[SOURCE RECORDS]:
- - - -

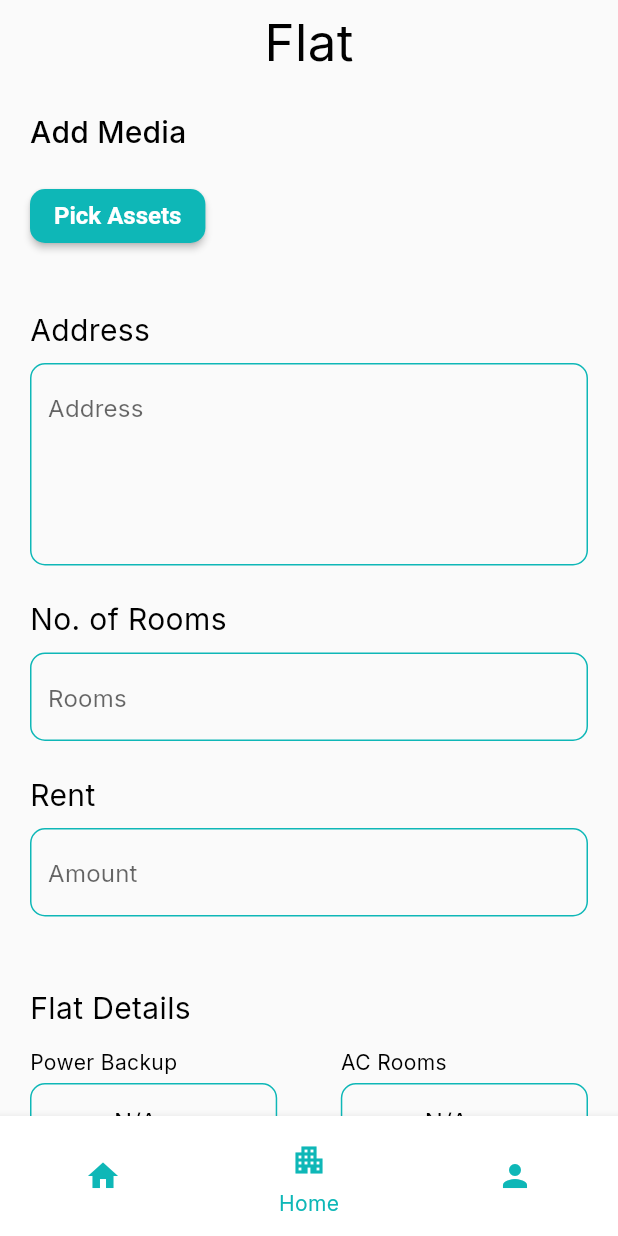
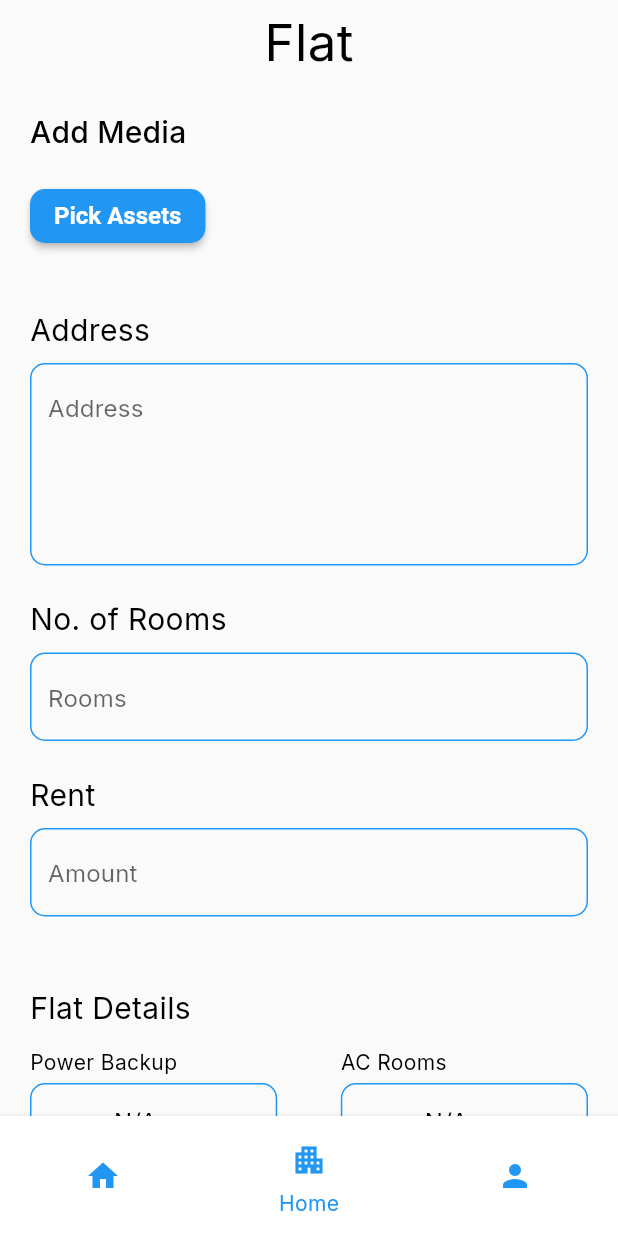
Before and after one commit to A-d-i-b/RentIt-Owner, a Flutter app: the screen it shows after launch, swiped to page 2, on a phone screen of 412 x 824 dp. Run offline on Flutter 3.47's test engine with Material 2 defaults, Android fonts, the light colour scheme and no system bars; our stand-ins replace get, google_fonts, image_picker; missing offline and left inert: wechat_assets_picker; network calls fail.

Commit message:
- added routes - changed primary color - started landing screen - removed web folder

```diff
--- a/lib/Forms/flat_form.dart
+++ b/lib/Forms/flat_form.dart
@@ -14,37 +14,6 @@ class FlatForm extends StatefulWidget {
 
 class _FlatFormState extends State<FlatForm> {
   FlatFormController flatFormController = Get.put(FlatFormController());
-
-  Map<String, String> extra_details = {
-    "Address": "",
-    "No. of Rooms": "",
-    "Rent": "",
-    "Notice Period": "",
-    "Description": "",
-  };
-
-  Map<String, String> Details = {
-    "Power Backup": "N/A", //index 0
-    "AC Rooms": "N/A", //index 1
-    "Maintenance": "N/A", //index 2
-    "Electricity Charges": "N/A", //index 3
-    "Available for": "N/A", // index 4
-    "Preferred Tenants": "N/A", // index 5
-    "Food": "N/A", // index 6
-    "Wifi": "N/A", // index 7
-    "Furniture": "N/A",
-    "BHK": "N/A", // else
-  };
-  // List<DropdownMenuItem<String>> items0 = [
-  //   const DropdownMenuItem(
-  //     value: "N/A",
-  //     child: Text("N/A"),
-  //   ),
-  //   const DropdownMenuItem(
-  //     value: "Students",
-  //     child: Text("Students"),
-  //   ),
-  // ];
 
   final items0 = generateItems(["N/A", "Students"]);
   final items1 = generateItems(["N/A", "Available", "Not Available"]);
@@ -69,33 +38,6 @@ class _FlatFormState extends State<FlatForm> {
     }
     return temp;
   })(4);
-
-  // Expanded TypeSelector(int type, String TypeName) {
-  //   return Expanded(
-  //     child: ElevatedButton(
-  //       onPressed: () {
-  //         if (type == 0) {
-  //           Room_type.add(TypeName);
-  //         }
-  //         if (type == 1) {
-  //           if (Room_type.isNotEmpty) {
-  //             Room_type.remove(TypeName);
-  //           }
-  //         }
-  //         setState(() {
-  //           type == 0 ? type = 1 : type = 0;
-  //         });
-  //       },
-  //       style: ButtonStyle(
-  //           backgroundColor: MaterialStateProperty.all(
-  //               type == 0 ? Colors.white : const Color(0xFF0EB7B7))),
-  //       child: Text(
-  //         TypeName,
-  //         style: TextStyle(color: Colors.black),
-  //       ),
-  //     ),
-  //   );
-  // }
 
   @override
   Widget build(BuildContext context) {
@@ -131,6 +73,7 @@ class _FlatFormState extends State<FlatForm> {
           ),
 
           const SizedBox(height: 5),
+
           Field(
             heading: "Rent",
             hint: "Amount",
--- a/lib/Forms/pg_form.dart
+++ b/lib/Forms/pg_form.dart
@@ -27,9 +27,6 @@ class _PgFormState extends State<PgForm> {
   final items3 = generateItems(["N/A", "Male", "Female", "Both"]);
   final items4 =
       generateItems(["N/A", "Furnished", "Semi Furnished", "Not Furnished"]);
-
-  // Widget dropdownButton(String name, List<DropdownMenuItem<String>> iteam,
-  //         Map<String, String> Details) =>
 
   Widget Button(String type) {
     return Row(
--- a/lib/Screens/flat_screen.dart
+++ b/lib/Screens/flat_screen.dart
@@ -50,14 +50,14 @@ class _FlatState extends State<FlatHome> {
         centerTitle: true,
       ),
       body: ListView(
-        children: [
-          const SizedBox(
+        children: const [
+          SizedBox(
             height: 20,
           ),
           Padding(
               padding: EdgeInsets.only(left: 20, right: 20),
-              child: const AssetPickerWidget()),
-          const SizedBox(
+              child: AssetPickerWidget()),
+          SizedBox(
             height: 20,
           ),
           FlatForm(),
--- a/lib/Screens/home_screen.dart
+++ b/lib/Screens/home_screen.dart
@@ -1,10 +1,8 @@
 import 'package:flutter/material.dart';
-import 'package:househunt/Screens/pg_screen.dart';
-import 'package:househunt/screens/example.dart';
+import 'package:househunt/screens/flat_screen.dart';
 import 'package:househunt/screens/landing_home_screen.dart';
 import 'package:househunt/theme/base_theme.dart';
 import 'package:househunt/widgets/bottom_bar_icon.dart';
-import 'package:househunt/Screens/flat_screen.dart';
 
 class HomeScreen extends StatefulWidget {
   const HomeScreen({Key? key}) : super(key: key);
@@ -34,7 +32,10 @@ class _HomeScreenState extends State<HomeScreen> {
       bottomNavigationBar: NavigationBarTheme(
         data: NavigationBarThemeData(
           labelTextStyle: MaterialStateProperty.all(
-              const TextStyle(color: Color(0xFF0EB7B7))),
+            const TextStyle(
+              color: primary,
+            ),
+          ),
           elevation: 5,
           indicatorColor: Colors.white,
           backgroundColor: Colors.white,
@@ -58,12 +59,8 @@ class _HomeScreenState extends State<HomeScreen> {
       body: PageView(
         controller: pageController,
         children: const [
-          PgHome(),
+          LandingHomeScreen(),
           FlatHome(),
-          // Example(),
-          // LandingHomeScreen(),
-          Example(),
-          // Example(),
         ],
         onPageChanged: (page) {
           setState(() {
--- a/lib/main.dart
+++ b/lib/main.dart
@@ -1,6 +1,6 @@
 import 'package:flutter/material.dart';
 import 'package:get/route_manager.dart';
-import 'package:househunt/screens/home_screen.dart';
+import 'package:househunt/routes.dart';
 import 'package:househunt/theme/base_theme.dart';
 
 void main() {
@@ -14,7 +14,7 @@ class MyApp extends StatelessWidget {
   Widget build(BuildContext context) {
     return GetMaterialApp(
       theme: theme,
-      home: const HomeScreen(),
+      getPages: routes,
     );
   }
 }
--- /dev/null
+++ b/lib/routes.dart
@@ -0,0 +1,10 @@
+import 'package:get/route_manager.dart';
+import 'package:househunt/screens/flat_screen.dart';
+import 'package:househunt/screens/home_screen.dart';
+import 'package:househunt/screens/pg_screen.dart';
+
+final routes = [
+  GetPage(name: '/', page: () => const HomeScreen()),
+  GetPage(name: '/add-pg', page: () => const PgHome()),
+  GetPage(name: '/add-flat', page: () => const FlatHome()),
+];
--- a/lib/theme/base_theme.dart
+++ b/lib/theme/base_theme.dart
@@ -1,7 +1,7 @@
 import 'package:flutter/material.dart';
 import 'package:google_fonts/google_fonts.dart';
 
-const primary = Color(0xFF0EB7B7);
+const primary = Colors.blue;
 
 final theme = ThemeData.light().copyWith(
   textButtonTheme: TextButtonThemeData(
--- a/lib/widgets/dropdown_button.dart
+++ b/lib/widgets/dropdown_button.dart
@@ -1,4 +1,5 @@
 import 'package:flutter/material.dart';
+import 'package:househunt/theme/base_theme.dart';
 
 class DropDownButton extends StatelessWidget {
   const DropDownButton({
@@ -28,7 +29,7 @@ class DropDownButton extends StatelessWidget {
           decoration: BoxDecoration(
               borderRadius: BorderRadius.circular(10),
               border: Border.all(
-                color: const Color(0xFF0EB7B7),
+                color: primary,
                 width: 1,
               )),
           child: SizedBox(
```
Also changed, not shown: lib/Screens/landing_home_screen.dart (+82 -5 lines), 7 other files.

- - - -

[TASK BRIEF]:
Check each line of the records for the string "Colors" and copy those that have it.

[ANSWER BOX]:
-  //               type == 0 ? Colors.white : const Color(0xFF0EB7B7))),
-  //         style: TextStyle(color: Colors.black),
           indicatorColor: Colors.white,
           backgroundColor: Colors.white,
+const primary = Colors.blue;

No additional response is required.